Hardy Waterlily Care

Pond Maintenance & Care , Pond Plants 🕔September 10, 2020 0 comments

Waterlilies are an essential feature for every water garden.  They are one of the oldest, most sacred plants used as an important native species to many people in several countries for food and medicine.  The water lily family- Nymphaeaceae- is one of the oldest plant families of water plants found scattered throughout the world.  There are four other genera in this family- Euryale (Gorgon plant), Nelumbo (Lotus), Nuphar (Spatterdock) and Victoria (Amazon Lily).

Pink Hardy Water Lily- ‘Darwin’

There are 40 species of water lilies (Nymphaea) worldwide and many hybrids that are split into two main groups- Hardy and Tropical. The differences are in temperature hardiness, leaf structure, flower color and performance.   Typically the brighter & more colorful the flower, the more complex it’s genetic history.

Tropical Water lilies, those that are not hardy in colder climates (need water at 70 degrees F or higher), are exotic gems that thrive in hot, tropical climates. Tropical water lilies tend to bloom late in the day or at night, with bold colors from bluish-purple, red, pink to crisp white. They hold their flowers higher in the water than their hardy cousins and many are fragrant. The leaves are typically large, may have heavy mottling and have wavy edges vs. hardy lilies that have smooth leaf edges.
Hybridizer’s have now come up with a new type of water lily that is a cross of hardy and tropical- giving the look of the tropical with added hardiness from the hardy lily. They are more expensive, but so worth it! Try  Tropical Star or Violicious.
Now let’s learn about Hardy Waterlily Care…..

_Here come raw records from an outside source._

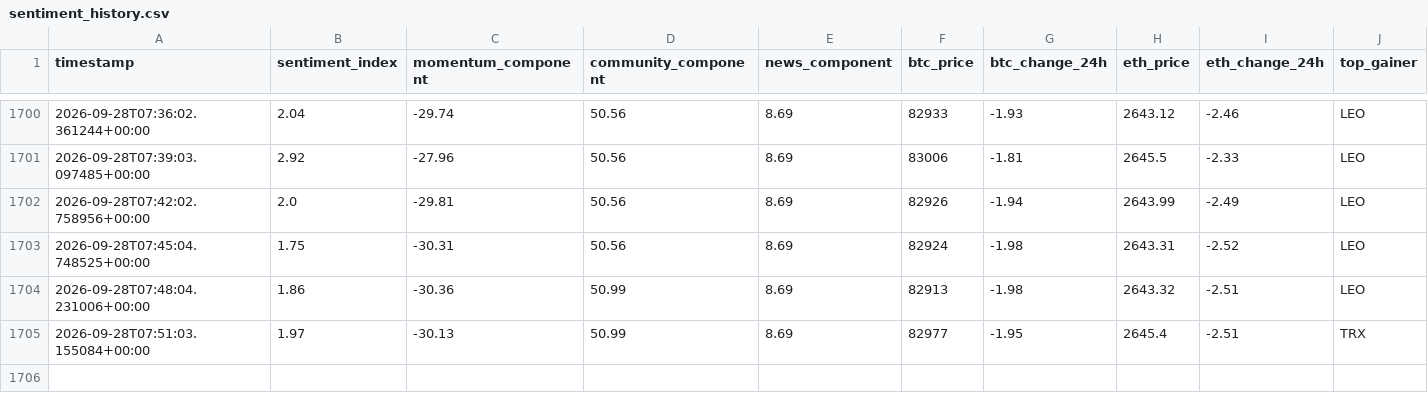
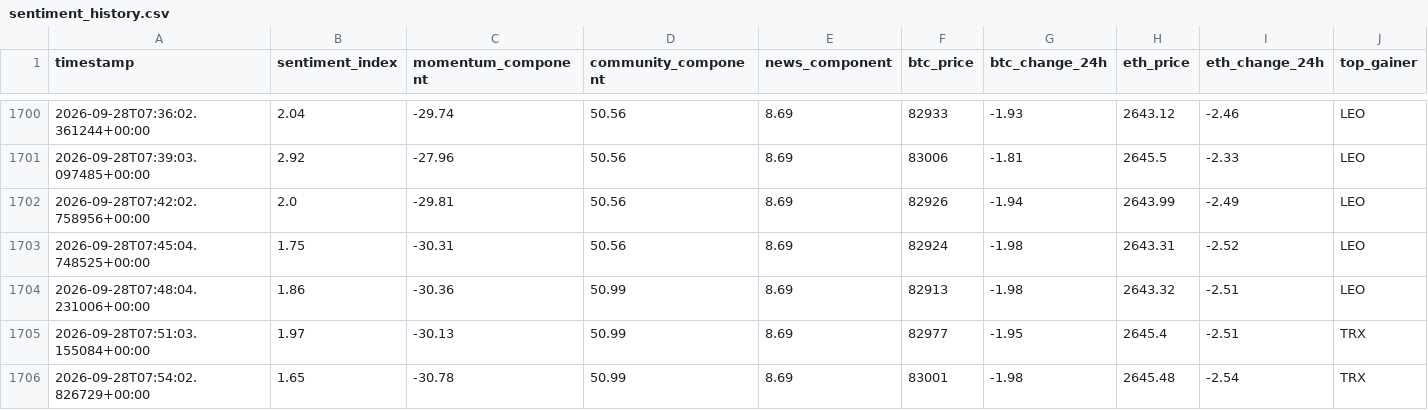
Before and after one commit to nyandajr/global-crypto-sentiment, a CSV file: data/sentiment_history.csv, drawn as a sheet; only a part is shown, gaps mark what is left out; rows hold the shown columns only; the diff names each change by its address in the sheet, - before the commit and + after, or states it on an @@ line.

Commit message:
data: crypto sentiment bullish 1.65 | BTC $83,001 (-1.98%) | top: TRX +0.04%

```diff
--- a/data/sentiment_history.csv
+++ b/data/sentiment_history.csv
+row 1706: 2026-09-28T07:54:02.826729+00:00 | 1.65 | -30.78 | 50.99 | 8.69 | 83001 | -1.98 | 2645.48 | -2.54 | TRX
```
Also changed, not shown: 1 other file.
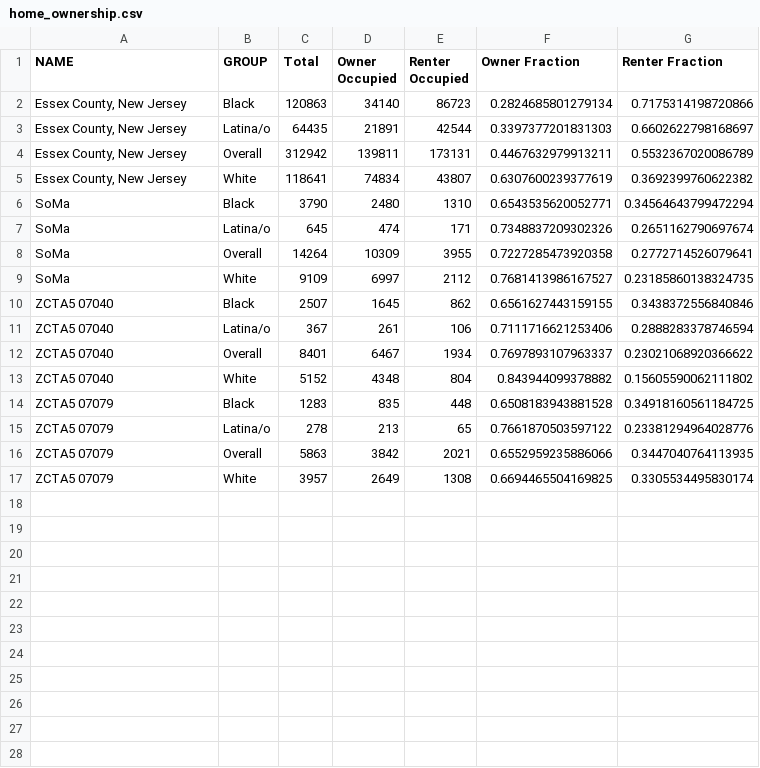
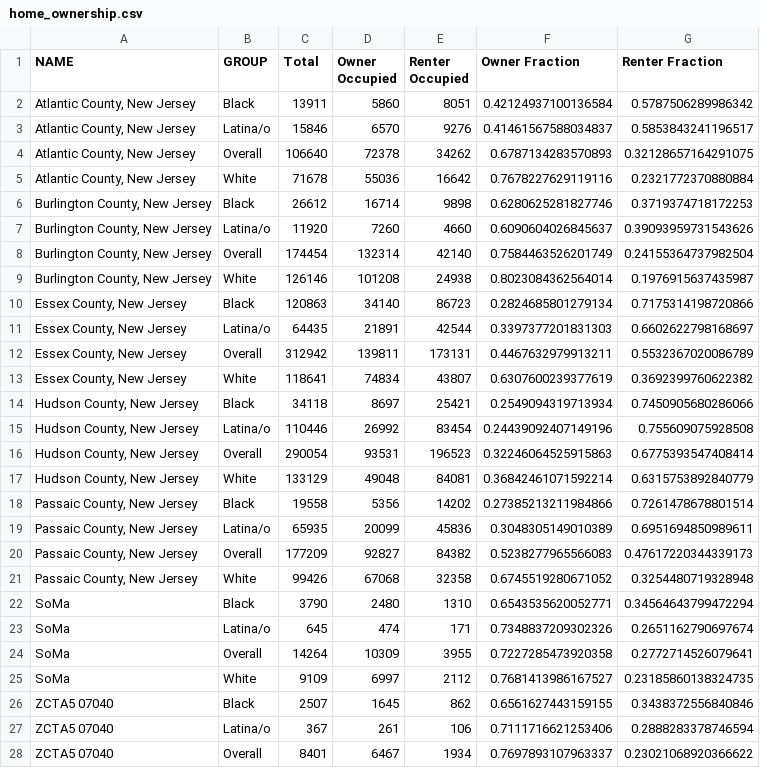
Before and after one commit to vengroff/somaccr, a CSV file: home_ownership.csv, drawn as a sheet; only a part is shown; the shorter side is filled out with more unchanged rows.

```diff
--- a/home_ownership.csv
+++ b/home_ownership.csv
@@ -1,2 +1,10 @@
 NAME,GROUP,Total,Owner Occupied,Renter Occupied,Owner Fraction,Renter Fraction
+"Atlantic County, New Jersey",Black,13911,5860,8051,0.42124937100136584,0.5787506289986342
+"Atlantic County, New Jersey",Latina/o,15846,6570,9276,0.41461567588034837,0.5853843241196517
+"Atlantic County, New Jersey",Overall,106640,72378,34262,0.6787134283570893,0.32128657164291075
+"Atlantic County, New Jersey",White,71678,55036,16642,0.7678227629119116,0.2321772370880884
+"Burlington County, New Jersey",Black,26612,16714,9898,0.6280625281827746,0.3719374718172253
+"Burlington County, New Jersey",Latina/o,11920,7260,4660,0.6090604026845637,0.39093959731543626
+"Burlington County, New Jersey",Overall,174454,132314,42140,0.7584463526201749,0.24155364737982504
+"Burlington County, New Jersey",White,126146,101208,24938,0.8023084362564014,0.1976915637435987
 "Essex County, New Jersey",Black,120863,34140,86723,0.2824685801279134,0.7175314198720866
@@ -5,2 +13,10 @@ NAME,GROUP,Total,Owner Occupied,Renter Occupied,Owner Fraction,Renter Fraction
 "Essex County, New Jersey",White,118641,74834,43807,0.6307600239377619,0.3692399760622382
+"Hudson County, New Jersey",Black,34118,8697,25421,0.2549094319713934,0.7450905680286066
+"Hudson County, New Jersey",Latina/o,110446,26992,83454,0.24439092407149196,0.755609075928508
+"Hudson County, New Jersey",Overall,290054,93531,196523,0.32246064525915863,0.6775393547408414
+"Hudson County, New Jersey",White,133129,49048,84081,0.36842461071592214,0.6315753892840779
+"Passaic County, New Jersey",Black,19558,5356,14202,0.27385213211984866,0.7261478678801514
+"Passaic County, New Jersey",Latina/o,65935,20099,45836,0.3048305149010389,0.6951694850989611
+"Passaic County, New Jersey",Overall,177209,92827,84382,0.5238277965566083,0.47617220344339173
+"Passaic County, New Jersey",White,99426,67068,32358,0.6745519280671052,0.3254480719328948
 SoMa,Black,3790,2480,1310,0.6543535620052771,0.34564643799472294
```
Also changed, not shown: 1 other file.
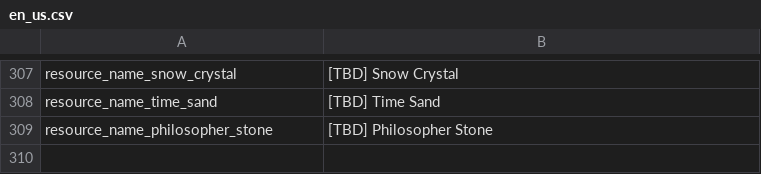
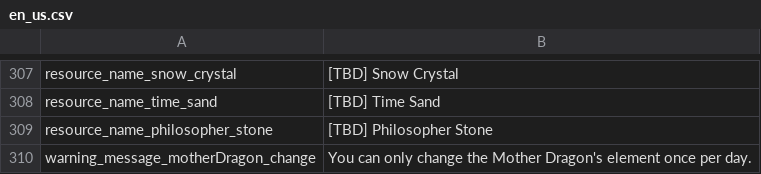
Before and after one commit to JoKangHyeon/TowerAndDragon, a CSV file: Assets/StreamingAssets/Localization/en_us.csv, drawn as a sheet; only a part is shown, gaps mark what is left out; the diff names each change by its address in the sheet, - before the commit and + after, or states it on an @@ line.

```diff
--- a/Assets/StreamingAssets/Localization/en_us.csv
+++ b/Assets/StreamingAssets/Localization/en_us.csv
+row 310: warning_message_motherDragon_change | You can only change the Mother Dragon's element once per day.
```
Also changed, not shown: Assets/StreamingAssets/Localization/ko_kr.csv, 1 other file.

Most water lilies need at least 6 hours of sun a day. There are a few that can bloom in 4-6 hours, but not less than 4 hours of sun. For shady ponds- choose Water Hawthorne instead. Water lilies also prefer a still area away from waterfalls and water spray. They breathe through stomata’s on the top of the leaves so excessive splashing can actually kill your water lily.


Smaller lilies like to be in shallower water- 6”-18”, medium to large- 10”-24”+ depending upon the variety and if they are in pots or directly planted into the pond. Pots do restrict the root size- smaller root’s support thinner stems that need a shallower spot, larger roots can support longer and stronger petioles (stems) in deeper water.

Soil & Water Chemistry

Most waterlilies prefer a more neutral soil & water ph of around 7 (6.5-8 is ok) too low or too high ph will not allow proper nutrient absorption weaken the plant. Use an “aquatic planting soil”, lava rock, pea gravel or other inert media to pot up your lilies. Make sure the pot has holes in it and they do not rot inside their pots, you will notice black slimy roots if this occurs. Regularly divide or repot your waterlily every season or every other.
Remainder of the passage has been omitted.